HealthDay News — Racial, ethnic, and socioeconomic disparities in insulin pump use have persisted during the past two decades, according to a study published online November 29 in Diabetes Technology & Therapeutics.
Estelle M. Everett, MD, from the David Geffen School of Medicine at the University of California in Los Angeles, and colleagues conducted a serial cross-sectional analysis to examine changes in insulin pump use among participants aged younger than 20 years with type 1 diabetes by race/ethnicity and markers of socioeconomic status across four periods between 2001 and 2019.

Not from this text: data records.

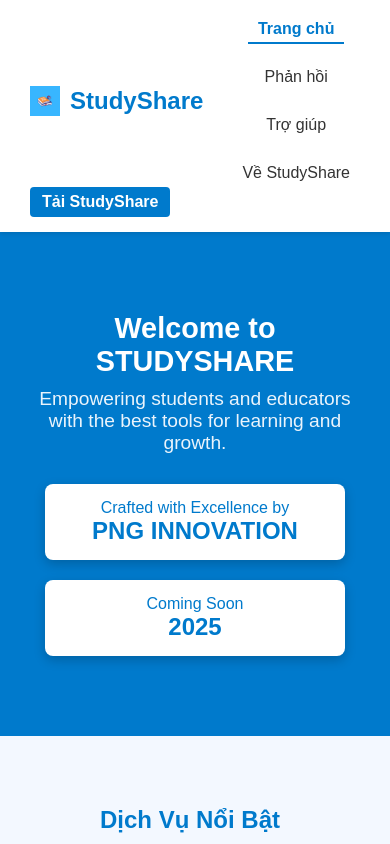
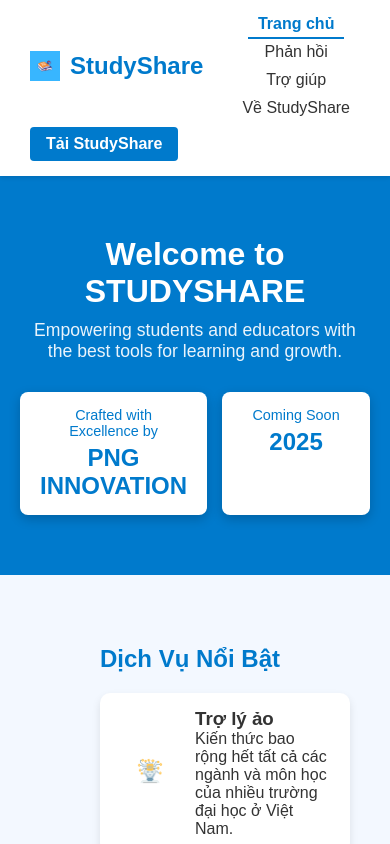
Before and after one commit to png3103/StudyShare, a website: page index.html in a window 390 px wide. Shown: the top 844 px of the page. Drawn offline with Linux system fonts and the light colour scheme.

Commit message:
Update style.css

```diff
--- a/style.css
+++ b/style.css
@@ -12,7 +12,7 @@
     overflow-x: hidden;
 }
 
-/* Navbar Styling */
+/* Navbar */
 .navbar {
     position: sticky;
     top: 0;
@@ -23,7 +23,7 @@
     background-color: white;
     box-shadow: 0 2px 4px rgba(0, 0, 0, 0.1);
     z-index: 1000;
-    flex-wrap: wrap; /* Allow wrapping for smaller screens */
+    flex-wrap: wrap; /* Allow wrapping for mobile */
 }
 
 .logo-container {
@@ -40,14 +40,14 @@
 .logo {
     font-size: 1.5em;
     color: #007acc;
-    white-space: nowrap; /* Prevent wrapping for the logo text */
+    white-space: nowrap; /* Prevent wrapping */
 }
 
 .navbar ul {
     display: flex;
     list-style: none;
-    gap: 20px; /* Add spacing between items */
-    flex-wrap: wrap; /* Allow items to wrap for smaller screens */
+    gap: 15px; /* Spacing between nav items */
+    flex-wrap: wrap; /* Allow wrapping */
 }
 
 .navbar ul li {
@@ -58,8 +58,8 @@
     text-decoration: none;
     color: #333;
     font-weight: 500;
+    padding: 5px 10px;
     transition: color 0.3s ease, border-bottom 0.3s ease;
-    padding: 5px 10px; /* Add padding for better spacing */
 }
 
 .navbar ul li a.active, .navbar ul li a:hover {
@@ -76,9 +76,9 @@
     border-radius: 4px;
     font-weight: bold;
     cursor: pointer;
-    text-decoration: none; /* Remove underline */
+    text-decoration: none;
+    white-space: nowrap; /* Prevent wrapping */
     transition: background-color 0.3s ease;
-    white-space: nowrap; /* Prevent wrapping */
 }
 
 .download-button:hover {
@@ -87,11 +87,13 @@
 
 /* Hero Section */
 .hero-section {
+    position: relative;
     text-align: center;
-    padding: 80px 20px; /* Compact layout */
+    padding: 60px 20px; /* Compact for smaller screens */
     background-color: #007acc;
     color: white;
     transition: background-color 0.5s ease-in-out;
+    height: auto;
 }
 
 .hero-title {
@@ -100,8 +102,33 @@
     margin-bottom: 10px;
 }
 
+.hero-title .highlight {
+    color: white;
+    position: relative;
+    display: inline-block;
+    text-decoration: none;
+}
+
+.hero-title .highlight::after {
+    content: '';
+    position: absolute;
+    bottom: -5px;
+    left: 0;
+    width: 100%;
+    height: 2px;
+    background-color: #ffd700;
+    transform: scaleX(0);
+    transform-origin: right;
+    transition: transform 0.3s ease-in-out;
+}
+
+.hero-title .highlight:hover::after {
+    transform: scaleX(1);
+    transform-origin: left;
+}
+
 .hero-subtitle {
-    font-size: 1.2em;
+    font-size: 1.1em;
     margin-bottom: 30px;
     color: #eaf4fc;
 }
@@ -110,18 +137,18 @@
     display: flex;
     justify-content: center;
     gap: 30px;
-    flex-wrap: wrap; /* Allow wrapping for smaller screens */
+    flex-wrap: wrap; /* Allow wrapping for mobile */
 }
 
 .png-innovative, .coming-soon {
     background-color: white;
     color: #007acc;
-    padding: 15px 25px;
+    padding: 15px 20px;
     border-radius: 8px;
     box-shadow: 0 4px 12px rgba(0, 0, 0, 0.2);
     text-align: center;
+    transition: transform 0.3s ease, box-shadow 0.3s ease;
     flex: 1;
-    min-width: 200px; /* Prevent items from becoming too narrow */
     max-width: 300px;
 }
 
@@ -130,12 +157,23 @@
     box-shadow: 0 8px 20px rgba(0, 0, 0, 0.4);
 }
 
+.png-innovative p, .coming-soon p {
+    font-size: 0.9em;
+    font-weight: 500;
+}
+
+.png-innovative h2, .coming-soon h2 {
+    font-size: 1.5em;
+    font-weight: bold;
+    margin-top: 5px;
+}
+
 /* Main Section */
 .main-section {
     display: flex;
     justify-content: space-between;
     align-items: center;
-    flex-wrap: wrap; /* Allow wrapping */
+    flex-wrap: wrap; /* Enable wrapping for smaller screens */
     padding: 50px 20px;
     background-color: #f3f8ff;
 }
@@ -143,7 +181,7 @@
 .app-demo {
     flex: 1;
     text-align: center;
-    margin-bottom: 20px; /* Add spacing for wrapping */
+    margin-bottom: 20px; /* Add space below for mobile */
 }
 
 .app-demo img {
@@ -151,14 +189,9 @@
     max-width: 300px;
     border-radius: 10px;
     box-shadow: 0 8px 20px rgba(0, 0, 0, 0.2);
-    transition: transform 0.3s ease, box-shadow 0.3s ease;
 }
 
-.app-demo img:hover {
-    transform: scale(1.05);
-    box-shadow: 0 12px 30px rgba(0, 0, 0, 0.4);
-}
-
+/* Features Section */
 .features-section {
     flex: 1.5;
     padding: 20px;
@@ -168,6 +201,7 @@
     font-size: 1.8em;
     color: #007acc;
     margin-bottom: 20px;
+    text-align: left;
 }
 
 .features-container {
@@ -178,9 +212,11 @@
 
 .feature-item {
     background-color: white;
-    padding: 15px;
+    padding: 15px 20px;
     border-radius: 10px;
     box-shadow: 0 4px 8px rgba(0, 0, 0, 0.1);
+    display: flex;
+    align-items: center;
     transition: transform 0.3s ease, box-shadow 0.3s ease;
 }
 
@@ -189,67 +225,88 @@
     box-shadow: 0 8px 16px rgba(0, 0, 0, 0.2);
 }
 
+.feature-icon {
+    width: 60px;
+    height: 60px;
+    margin-right: 15px;
+}
+
+/* Flash Quiz Section */
+.flash-quiz-section {
+    padding: 40px 20px;
+    background: linear-gradient(135deg, #f9f9ff, #e3f2fd);
+    text-align: center;
+    border-top: 3px solid #007acc;
+}
+
+.flash-quiz-container {
+    display: flex;
+    flex-wrap: wrap;
+    gap: 30px;
+    justify-content: center;
+}
+
+.flash-quiz-text {
+    flex: 1;
+    max-width: 600px;
+    background-color: white;
+    padding: 20px;
+    border-radius: 15px;
+    box-shadow: 0 8px 20px rgba(0, 0, 0, 0.2);
+    text-align: left;
+}
+
 /* Responsive Design */
 @media (max-width: 768px) {
+    .navbar ul {
+        gap: 10px;
+    }
+
     .hero-title {
         font-size: 2rem;
     }
 
-    .hero-announcement {
-        gap: 20px;
+    .features-section h2 {
+        font-size: 1.5em;
     }
 
-    .navbar ul {
-        justify-content: center; /* Center-align for smaller screens */
-    }
-
-    .navbar ul li {
-        margin: 5px 0; /* Add spacing for vertical stacking */
+    .hero-announcement {
+        gap: 15px;
     }
 }
 
 @media (max-width: 576px) {
     .navbar ul {
-        flex-direction: column; /* Stack items vertically */
+        flex-direction: column;
         align-items: center;
+    }
+
+    .download-button {
+        margin-top: 10px;
     }
 
     .app-logo {
         width: 30px;
         height: 30px;
     }
-
-    .download-button {
-        padding: 6px 12px; /* Reduce padding */
-    }
-
-    .hero-title {
-        font-size: 1.8rem;
-    }
-
-    .features-section h2 {
-        font-size: 1.5rem;
-    }
 }
 
 @media (max-width: 375px) {
     .hero-title {
-        font-size: 1.5rem;
+        font-size: 1.8em;
     }
 
     .hero-subtitle {
         font-size: 1rem;
     }
+}
+
+@media (max-width: 320px) {
+    .hero-title {
+        font-size: 1.5em;
+    }
 
     .navbar ul li a {
-        padding: 5px; /* Reduce padding for links */
-    }
-
-    .png-innovative, .coming-soon {
-        padding: 10px 15px;
-    }
-
-    .features-container {
-        gap: 15px; /* Reduce gap */
+        font-size: 0.9em;
     }
 }
```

The researchers observed an increase in insulin pump use from 31.7 to 58.8%, but disparities in pump use persisted over time and were unchanged across subgroups. Compared with White participants, Hispanic, Black, and other race participants had significantly lower odds ratios for insulin pump use (odds ratios, 0.57, 0.28, and 0.49, respectively). Compared with those with at least a bachelor’s degree, those with no more than a high school degree and some college had lower use (odds ratios, 0.39 and 0.68, respectively). Compared with those with private insurance, those with public insurance also had lower use (odds ratio, 0.84). In addition, compared with those with an annual household income of $75,000 or greater, lower use was seen for those with annual household income of less than $25,000, $25,000 to $49,000, and $50,000 to $74,000 (odds ratios, 0.43, 0.52, and 0.79, respectively).
“This is very concerning because these groups have more challenges managing their diabetes and have higher risk of complications with diabetes, so they may actually gain the most benefit from diabetes technology use,” Everett said in a statement.